What happens when you don’t understand what the police are asking of you?
What if you can’t comply with the requests of you because you can’t make sense of what is going on?
That’s what faced a client of ours who was recently cleared of a Failure to Provide a Specimen for Analysis Charge in Kettering Magistrates Court. He did not give a sample of breath because he did not understand what was going on. Not because of any linguistic barrier but because he had concussion. He had been involved in a serious road accident and had blacked out. The witness statements describe the car as spinning and then rolling several times, they describe him as stumbling, disorientated, slurring his speech.
Now our client did not remember the accident, not really, certainly not clearly. In fact he didn’t really remember a great deal about the evening. He knew he’d had plans to go for dinner so may have had a glass of wine with his dinner but was very clear to us that he would very rarely have more than 1 drink if he was driving. He certainly didn’t expect that he would have been over the limit.
So why not give a sample or breath to prove it? Quite simply because he didn’t understand what was happening because of his injuries.
The charge of Failure to Provide a Sample for analysis is there as a back up. It’s a fail-safe for the police to use when they believe someone is deliberately failing to provide – because if they genuinely believe there are grounds not to be able to provide a sample of breath they do have the option of asking for blood or urine.
Our client was hospitalised after this accident, the police themselves took him to the hospital once he left the station.
As part of our case preparation we instructed a medical expert to meet with our client, to assess him, to review his medical records from the night of the incident and subsequent GP/hospital visits and to compile a report for the court to explain the impact that concussion can have on the cognitive function of the brain – because it’s not just a headache, it’s a serious medical condition with numerous symptoms.
We believed the medical report was self-explanatory, it clearly set out the issues facing our client on the night of his arrest. Unfortunately the prosecution would not agree to the evidence being entered to court in it’s written format (something that is common when we present strong evidence to support our case) and so our expert attended court to give the report verbally. His expert testimony explained to the court the mental state our client would have been in, the disorientation, the out of character actions and behaviour, and, put simply, that he may not have been able to understand what was being asked of him and why and, just as importantly, the consequences of his actions by refusing to provide a sample.
The Court found in our client’s favour. They found that he had a genuine reason for failing to have provided a breath sample. He was acquitted of the charge, avoiding the driving disqualification that would have been imposed had he been convicted. He was not ordered to pay any court or prosecution costs and an order was made that his own legal fees should be assessed and a proportion refunded to him.
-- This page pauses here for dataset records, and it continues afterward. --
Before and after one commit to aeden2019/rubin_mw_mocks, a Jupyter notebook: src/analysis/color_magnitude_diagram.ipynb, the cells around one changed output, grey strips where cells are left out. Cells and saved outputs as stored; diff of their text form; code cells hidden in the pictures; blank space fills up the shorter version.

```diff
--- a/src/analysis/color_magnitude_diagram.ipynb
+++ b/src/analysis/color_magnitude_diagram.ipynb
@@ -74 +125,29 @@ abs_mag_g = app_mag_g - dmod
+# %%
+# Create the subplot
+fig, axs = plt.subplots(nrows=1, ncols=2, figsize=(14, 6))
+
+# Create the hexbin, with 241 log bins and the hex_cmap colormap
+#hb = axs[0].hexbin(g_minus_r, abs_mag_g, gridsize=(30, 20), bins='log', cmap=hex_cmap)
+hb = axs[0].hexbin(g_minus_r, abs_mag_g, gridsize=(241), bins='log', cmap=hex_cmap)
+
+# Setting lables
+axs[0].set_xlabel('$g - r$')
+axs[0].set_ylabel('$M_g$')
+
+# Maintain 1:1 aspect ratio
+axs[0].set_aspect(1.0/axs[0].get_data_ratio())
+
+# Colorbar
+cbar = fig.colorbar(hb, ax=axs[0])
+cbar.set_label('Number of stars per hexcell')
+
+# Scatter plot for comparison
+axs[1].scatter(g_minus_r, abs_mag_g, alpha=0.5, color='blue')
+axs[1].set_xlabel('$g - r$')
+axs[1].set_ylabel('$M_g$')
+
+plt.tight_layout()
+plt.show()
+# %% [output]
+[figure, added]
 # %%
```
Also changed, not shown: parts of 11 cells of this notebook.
Both he and his wife were thrilled and so relieved that this long ordeal was over.
This also means that his Insurance Company will be able to finalise his claim for the accident and that cover should remain in place as he was not convicted of an offence.
If you have been charged with an offence and need to speak with someone about this for honest advice then give the Forrest Williams team a call on 01623 397200 and we will be happy to help you.